#### Data extracted from a collection:
....
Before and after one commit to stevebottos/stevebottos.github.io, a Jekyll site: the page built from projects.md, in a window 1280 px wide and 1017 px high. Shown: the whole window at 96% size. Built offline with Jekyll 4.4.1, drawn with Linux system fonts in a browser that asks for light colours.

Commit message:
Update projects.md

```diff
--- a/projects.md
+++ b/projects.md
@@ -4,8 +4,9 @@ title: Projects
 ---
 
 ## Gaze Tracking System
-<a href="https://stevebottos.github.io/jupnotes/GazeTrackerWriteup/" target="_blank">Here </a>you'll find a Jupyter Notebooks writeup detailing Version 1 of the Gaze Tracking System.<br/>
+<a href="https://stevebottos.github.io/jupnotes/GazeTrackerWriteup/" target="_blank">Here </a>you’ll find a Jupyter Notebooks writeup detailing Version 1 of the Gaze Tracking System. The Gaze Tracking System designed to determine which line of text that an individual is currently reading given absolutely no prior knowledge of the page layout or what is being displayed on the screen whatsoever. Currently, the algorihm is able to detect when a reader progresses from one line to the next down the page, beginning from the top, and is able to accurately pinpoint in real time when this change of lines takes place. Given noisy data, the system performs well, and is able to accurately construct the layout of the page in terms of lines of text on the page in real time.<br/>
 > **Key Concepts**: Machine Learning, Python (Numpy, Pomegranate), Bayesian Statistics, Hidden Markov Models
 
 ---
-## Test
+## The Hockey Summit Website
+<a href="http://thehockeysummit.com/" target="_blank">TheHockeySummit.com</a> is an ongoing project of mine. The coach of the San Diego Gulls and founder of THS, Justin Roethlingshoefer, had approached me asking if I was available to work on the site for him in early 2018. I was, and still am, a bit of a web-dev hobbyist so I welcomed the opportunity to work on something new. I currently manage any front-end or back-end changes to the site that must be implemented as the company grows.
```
....
#### Directions for this task:
Each record must appear again, word for word.

#### Response below:
Before and after one commit to stevebottos/stevebottos.github.io, a Jekyll site: the page built from projects.md, in a window 1280 px wide and 1017 px high. Shown: the whole window at 96% size. Built offline with Jekyll 4.4.1, drawn with Linux system fonts in a browser that asks for light colours.

Commit message:
Update projects.md

```diff
--- a/projects.md
+++ b/projects.md
@@ -4,8 +4,9 @@ title: Projects
 ---
 
 ## Gaze Tracking System
-<a href="https://stevebottos.github.io/jupnotes/GazeTrackerWriteup/" target="_blank">Here </a>you'll find a Jupyter Notebooks writeup detailing Version 1 of the Gaze Tracking System.<br/>
+<a href="https://stevebottos.github.io/jupnotes/GazeTrackerWriteup/" target="_blank">Here </a>you’ll find a Jupyter Notebooks writeup detailing Version 1 of the Gaze Tracking System. The Gaze Tracking System designed to determine which line of text that an individual is currently reading given absolutely no prior knowledge of the page layout or what is being displayed on the screen whatsoever. Currently, the algorihm is able to detect when a reader progresses from one line to the next down the page, beginning from the top, and is able to accurately pinpoint in real time when this change of lines takes place. Given noisy data, the system performs well, and is able to accurately construct the layout of the page in terms of lines of text on the page in real time.<br/>
 > **Key Concepts**: Machine Learning, Python (Numpy, Pomegranate), Bayesian Statistics, Hidden Markov Models
 
 ---
-## Test
+## The Hockey Summit Website
+<a href="http://thehockeysummit.com/" target="_blank">TheHockeySummit.com</a> is an ongoing project of mine. The coach of the San Diego Gulls and founder of THS, Justin Roethlingshoefer, had approached me asking if I was available to work on the site for him in early 2018. I was, and still am, a bit of a web-dev hobbyist so I welcomed the opportunity to work on something new. I currently manage any front-end or back-end changes to the site that must be implemented as the company grows.
```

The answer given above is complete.